Uncommon Descent Serving The Intelligent Design Community

Newly discovered giant planet does not follow the rules

NGTS-1b and star (artist’s impression) /Mark Garlick, University of Warwick

From Nicole Mortillaro at CBC:

The star is a red M-dwarf, the most common star in our universe. But until now, it wasn’t believed that a gaseous planet of such a size, would ever exist orbiting this type of low-mass star.

The reason astronomers believed that a gas giant this large wasn’t capable of forming around a low-mass star was due to the belief that there isn’t enough material in a cloud of dust and debris that form star systems such as this one.

“Perhaps we’ve just been very lucky and found something that is very, very rare,” said Bayliss, lead author of the paper which will be published in the journal Monthly Notices of the Royal Astronomical Society.

“But it’s also possible that this is not so rare; we just have to think a little bit more about how these planets are forming, and perhaps they can form a lot more easily than we thought.” More.

Doubtless, there are many more surprises to come.

Note: Technical information about the planet here.

See also: Rob Sheldon: The skinny on those ten new exoplanets

I'm no astronomer but a quick search indicates that red dwarves are only rarely found as binaries. And while they call gas giants failed stars the reality is that Jupiter would have to be almost 80 times more massive to have a chance of igniting. So unlike "2001 a Space Odyssey" (I'm dating myself) where Jupiter became a second star it's in fact impossible. Latemarch
It may be useful to note that Gas Giants are failed stars.
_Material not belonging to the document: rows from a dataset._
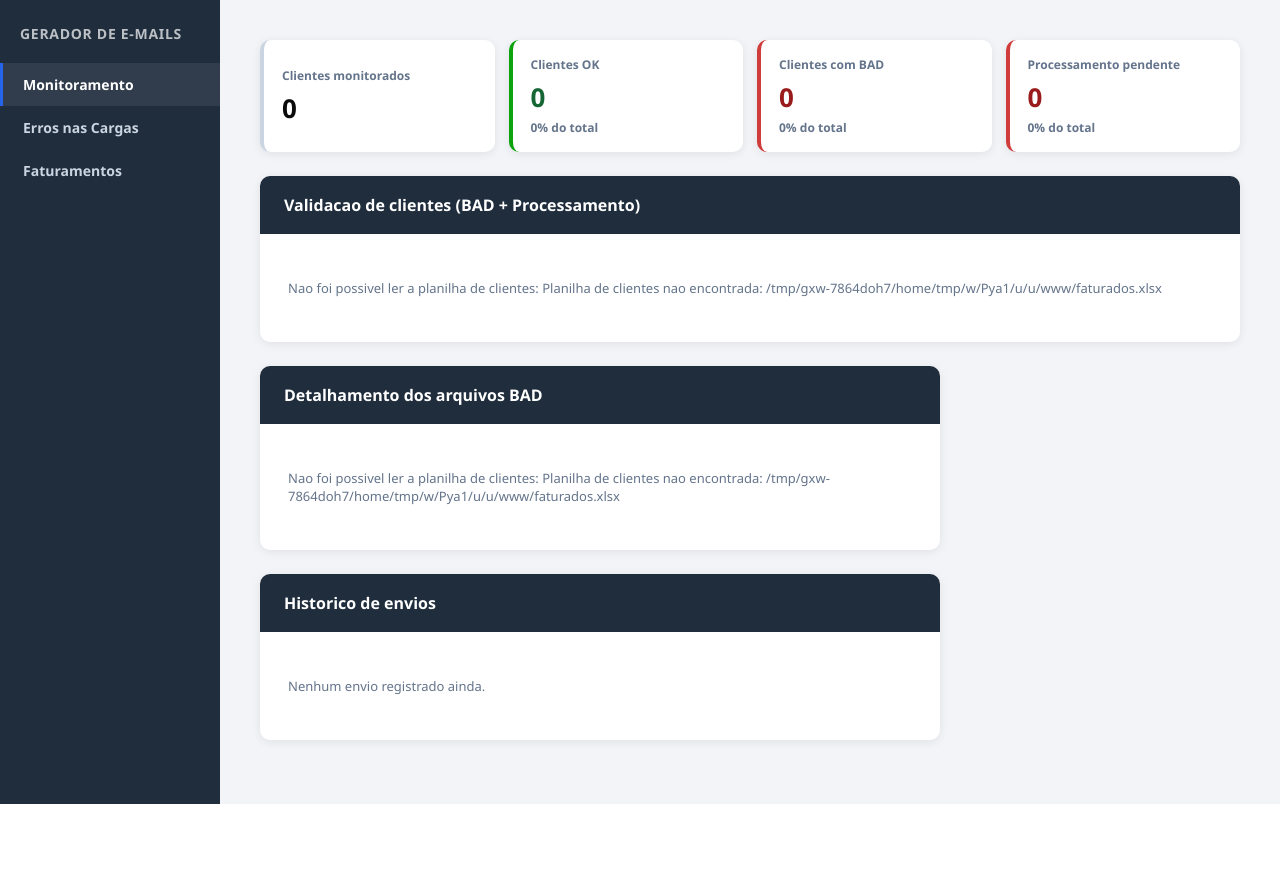
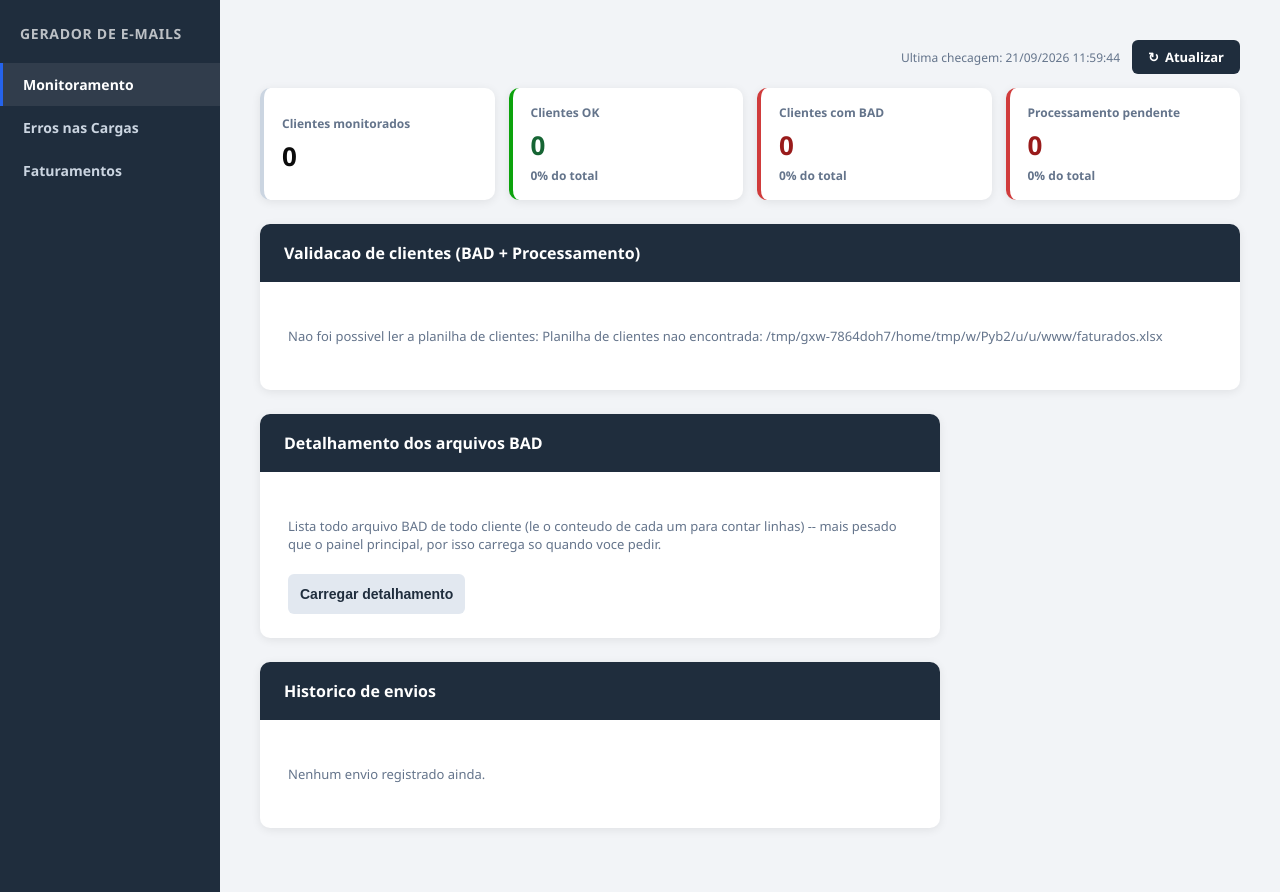
Before and after one commit to GabrielvBassi/Monitor-de-Cargas, a Flask app: page /monitoramento in a window 1280 px wide. Before the commit the page ends 804 px from the top, so only its background shows below. Run offline with Flask 3, Linux system fonts and the light colour scheme.

Commit message:
commit-modulo-cache

```diff
--- a/app.py
+++ b/app.py
@@ -1,10 +1,9 @@
 from flask import Flask, render_template, request, redirect, url_for, flash
 
 from models.cliente_model import ClienteModel
-from services.error_file_service import ErrorFileService
-from services.execucao_service import ExecucaoService
 from services.historico_service import HistoricoService
-from services.monitoramento_service import combinar_validacoes, montar_kpis, preparar_grafico_historico
+from services.monitoramento_cache import obter_detalhamento, obter_principal
+from services.monitoramento_service import preparar_grafico_historico
 from services.processamento_service import processar_envio
 
 app = Flask(__name__)
@@ -18,46 +17,41 @@ def index():
 
 @app.route("/monitoramento")
 def monitoramento():
-    erro_diretorio = None
-    erro_clientes = None
-
-    try:
-        clientes = ClienteModel.todos()
-    except (FileNotFoundError, ValueError) as exc:
-        clientes = {}
-        erro_clientes = str(exc)
-
-    resumo = []
-    erro_backup = None
-    execucoes = []
-    detalhamento = []
-
-    if not erro_clientes:
-        try:
-            resumo = ErrorFileService.resumo_por_cliente(clientes)
-            detalhamento = ErrorFileService.detalhamento_por_cliente(clientes)
-        except FileNotFoundError as exc:
-            erro_diretorio = str(exc)
-
-        try:
-            execucoes = ExecucaoService.validar_clientes(clientes)
-        except FileNotFoundError as exc:
-            erro_backup = str(exc)
+    """Le do cache (services/monitoramento_cache.py): a validacao dos
+    diretorios so roda de verdade na primeira vez, ou quando o botao
+    "Atualizar" manda ?atualizar=1 -- trocar de aba e voltar nao recalcula."""
+    forcar = request.args.get("atualizar") == "1"
+    dados, atualizado_em = obter_principal(forcar=forcar)
 
     historico = HistoricoService.listar()
-    validacoes = combinar_validacoes(resumo, execucoes)
 
     return render_template(
         "monitoramento.html",
         pagina_ativa="monitoramento",
-        erro_diretorio=erro_diretorio,
-        erro_clientes=erro_clientes,
-        erro_backup=erro_backup,
-        kpis=montar_kpis(validacoes),
-        validacoes=validacoes,
-        detalhamento=detalhamento,
+        erro_diretorio=dados["erro_diretorio"],
+        erro_clientes=dados["erro_clientes"],
+        erro_backup=dados["erro_backup"],
+        kpis=dados["kpis"],
+        validacoes=dados["validacoes"],
+        atualizado_em=atualizado_em,
         historico=historico,
         grafico_historico=preparar_grafico_historico(historico),
+    )
+
+
+@app.route("/monitoramento/detalhamento")
+def monitoramento_detalhamento():
+    """Detalhamento por arquivo (le o conteudo de cada arquivo BAD para
+    contar linhas) -- carregado sob demanda via fetch(), e tambem cacheado:
+    so recalcula na primeira vez ou quando o Atualizar geral invalida o
+    cache principal."""
+    dados = obter_detalhamento()
+
+    return render_template(
+        "_detalhamento.html",
+        erro_clientes=dados["erro_clientes"],
+        erro_diretorio=dados["erro_diretorio"],
+        detalhamento=dados["detalhamento"],
     )
 
 
--- /dev/null
+++ b/services/monitoramento_cache.py
@@ -0,0 +1,95 @@
+"""Cache em memoria dos dados de Monitoramento.
+
+A regra de validacao (services/error_file_service.py, execucao_service.py,
+arquivo_service.py) NAO muda -- este modulo so evita rodar essa validacao de
+novo a cada vez que a pagina e aberta ou que se navega entre as abas. O
+calculo so roda na primeira vez, ou quando o usuario clica em "Atualizar"
+(forcar=True). Enquanto isso, qualquer acesso devolve o mesmo resultado ja
+calculado, instantaneamente."""
+from datetime import datetime
+
+from models.cliente_model import ClienteModel
+from services.error_file_service import ErrorFileService
+from services.execucao_service import ExecucaoService
+from services.monitoramento_service import combinar_validacoes, montar_kpis
+
+_cache = {}
+
+
+def _carregar_clientes():
+    try:
+        return ClienteModel.todos(), None
+    except (FileNotFoundError, ValueError) as exc:
+        return {}, str(exc)
+
+
+def _calcular_principal():
+    clientes, erro_clientes = _carregar_clientes()
+
+    resumo = []
+    execucoes = []
+    erro_diretorio = None
+    erro_backup = None
+
+    if not erro_clientes:
+        try:
+            resumo = ErrorFileService.resumo_por_cliente(clientes)
+        except FileNotFoundError as exc:
+            erro_diretorio = str(exc)
+
+        try:
+            execucoes = ExecucaoService.validar_clientes(clientes)
+        except FileNotFoundError as exc:
+            erro_backup = str(exc)
+
+    validacoes = combinar_validacoes(resumo, execucoes)
+
+    return {
+        "clientes": clientes,
+        "erro_clientes": erro_clientes,
+        "erro_diretorio": erro_diretorio,
+        "erro_backup": erro_backup,
+        "kpis": montar_kpis(validacoes),
+        "validacoes": validacoes,
+    }
+
+
+def obter_principal(forcar=False):
+    """Retorna (dados, atualizado_em). So recalcula se ainda nao houver
+    cache ou se `forcar=True` (botao Atualizar) -- e invalida o
+    detalhamento junto, ja que ele depende da mesma leitura de rede."""
+    if forcar or "principal" not in _cache:
+        _cache["principal"] = _calcular_principal()
+        _cache["atualizado_em"] = datetime.now()
+        _cache.pop("detalhamento", None)
+
+    return _cache["principal"], _cache["atualizado_em"]
+
+
+def obter_detalhamento(forcar=False):
+    """Detalhamento por arquivo -- mais pesado (le o conteudo de cada
+    arquivo), por isso fica em cache separado e so e calculado quando
+    realmente pedido (botao "Carregar detalhamento" na tela)."""
+    if forcar:
+        _cache.pop("detalhamento", None)
+
+    if "detalhamento" not in _cache:
+        principal, _ = obter_principal()
+        clientes = principal["clientes"]
+        erro_clientes = principal["erro_clientes"]
+        erro_diretorio = None
+        detalhamento = []
+
+        if not erro_clientes:
+            try:
+                detalhamento = ErrorFileService.detalhamento_por_cliente(clientes)
+            except FileNotFoundError as exc:
+                erro_diretorio = str(exc)
+
+        _cache["detalhamento"] = {
+            "erro_clientes": erro_clientes,
+            "erro_diretorio": erro_diretorio,
+            "detalhamento": detalhamento,
+        }
+
+    return _cache["detalhamento"]
--- a/templates/base.html
+++ b/templates/base.html
@@ -218,6 +218,41 @@
             color: #64748b;
             font-size: 13px;
             padding: 8px 0;
+        }
+
+        .barra-atualizacao {
+            display: flex;
+            align-items: center;
+            justify-content: flex-end;
+            gap: 12px;
+            margin-bottom: 14px;
+        }
+
+        .atualizado-em {
+            font-size: 12px;
+            color: #64748b;
+        }
+
+        .btn-atualizar {
+            display: inline-flex;
+            align-items: center;
+            gap: 6px;
+            padding: 8px 16px;
+            background: #1f2d3d;
+            color: #fff;
+            border-radius: 6px;
+            font-size: 13px;
+            font-weight: 600;
+            text-decoration: none;
+            cursor: pointer;
+        }
+
+        .btn-atualizar:hover {
+            background: #2c3e50;
+        }
+
+        .btn-atualizar::before {
+            content: "\21bb";
         }
 
         .kpis {
--- a/templates/monitoramento.html
+++ b/templates/monitoramento.html
@@ -4,6 +4,17 @@
 
 {% block conteudo %}
 <div class="viz-root">
+
+<div class="barra-atualizacao">
+    <span class="atualizado-em">
+        {% if atualizado_em %}
+            Ultima checagem: {{ atualizado_em.strftime("%d/%m/%Y %H:%M:%S") }}
+        {% else %}
+            Ainda nao verificado
+        {% endif %}
+    </span>
+    <a href="{{ url_for('monitoramento') }}?atualizar=1" class="btn-atualizar">Atualizar</a>
+</div>
 
 <div class="kpis">
     <button type="button" class="kpi" onclick="aplicarFiltroKpi([], [])" title="Limpar filtros e ver todos os clientes">
@@ -128,53 +139,16 @@
 <div class="card">
     <h2>Detalhamento dos arquivos BAD</h2>
     <div class="card-body">
-        {% if erro_clientes %}
-            <p class="vazio">Nao foi possivel ler a planilha de clientes: {{ erro_clientes }}</p>
-        {% elif erro_diretorio %}
-            <p class="vazio">Nao foi possivel ler a pasta de erros: {{ erro_diretorio }}</p>
-        {% elif detalhamento %}
-            <div class="filtros">
-                <input
-                    id="filtroClienteDetalhe"
-                    type="text"
-                    placeholder="Filtrar cliente..."
-                    onkeyup="filtrarDetalhe()"
-                >
-                <select id="filtroTipo" onchange="filtrarDetalhe()">
-                    <option value="">FULL + INCREMENTAL</option>
-                    <option value="full">FULL</option>
-                    <option value="incremental">INCREMENTAL</option>
-                    <option value="nao identificado">Nao identificado</option>
-                </select>
+        <div id="detalhamentoInicial">
+            <p class="vazio">
+                Lista todo arquivo BAD de todo cliente (le o conteudo de cada um para contar linhas) --
+                mais pesado que o painel principal, por isso carrega so quando voce pedir.
+            </p>
+            <button type="button" class="btn-visualizar" style="max-width: 220px;" onclick="carregarDetalhamento()">
+                Carregar detalhamento
+            </button>
         </div>
-
-            <table id="tabelaDetalhe">
-                <thead>
-                    <tr>
-                        <th class="ordenavel">Cliente</th>
-                        <th class="ordenavel">Arquivo</th>
-                        <th class="ordenavel">Tipo</th>
-                        <th class="ordenavel">Qtd. BAD</th>
-                        <th class="ordenavel">Data do arquivo</th>
-                        <th>Caminho</th>
-                    </tr>
-                </thead>
-                <tbody>
-                    {% for item in detalhamento %}
-                        <tr data-cliente="{{ item.cliente | lower }}" data-tipo="{{ item.tipo | lower }}">
-                            <td>{{ item.cliente }}</td>
-                            <td>{{ item.arquivo }}</td>
-                            <td>{{ item.tipo }}</td>
-                            <td class="num destaque-num">{{ item.quantidade_linhas }}</td>
-                            <td>{{ item.modificado_em.strftime("%d/%m/%Y %H:%M") }}</td>
-                            <td class="caminho" title="{{ item.caminho }}">{{ item.caminho }}</td>
-                        </tr>
-                    {% endfor %}
-                </tbody>
-            </table>
-        {% else %}
-            <p class="vazio">Nenhum arquivo de erro encontrado.</p>
-        {% endif %}
+        <div id="detalhamentoConteudo"></div>
     </div>
 </div>
 
@@ -317,7 +291,8 @@ function filtrarDetalhe() {
     });
 }
 
-document.querySelectorAll("#tabelaValidacao th, #tabelaDetalhe th").forEach(function (th) {
+function ativarOrdenacao(seletorThs) {
+    document.querySelectorAll(seletorThs).forEach(function (th) {
         th.addEventListener("click", function () {
             const tabela = th.closest("table");
             const tbody = tabela.querySelector("tbody");
@@ -346,5 +321,28 @@ document.querySelectorAll("#tabelaValidacao th, #tabelaDetalhe th").forEach(func
             });
         });
     });
+}
+
+function carregarDetalhamento() {
+    const inicial = document.getElementById("detalhamentoInicial");
+    const conteudo = document.getElementById("detalhamentoConteudo");
+
+    inicial.innerHTML = "<p class=\"vazio\">Carregando...</p>";
+
+    fetch("{{ url_for('monitoramento_detalhamento') }}")
+        .then(function (resposta) {
+            return resposta.text();
+        })
+        .then(function (html) {
+            inicial.remove();
+            conteudo.innerHTML = html;
+            ativarOrdenacao("#tabelaDetalhe th");
+        })
+        .catch(function () {
+            inicial.innerHTML = "<p class=\"vazio\">Falha ao carregar o detalhamento. Tente novamente.</p>";
+        });
+}
+
+ativarOrdenacao("#tabelaValidacao th");
 </script>
 {% endblock %}
```
Also changed, not shown: services/arquivo_service.py (+25 -19 lines), templates/_detalhamento.html (added, +47 -0 lines). Lines whose indentation alone changed are shown as unchanged.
So the next logical question is: how often are red dwarfs paired in binary systems? If the new gas giant catches fire, would it still be remarkable? vmahuna

Leave a Reply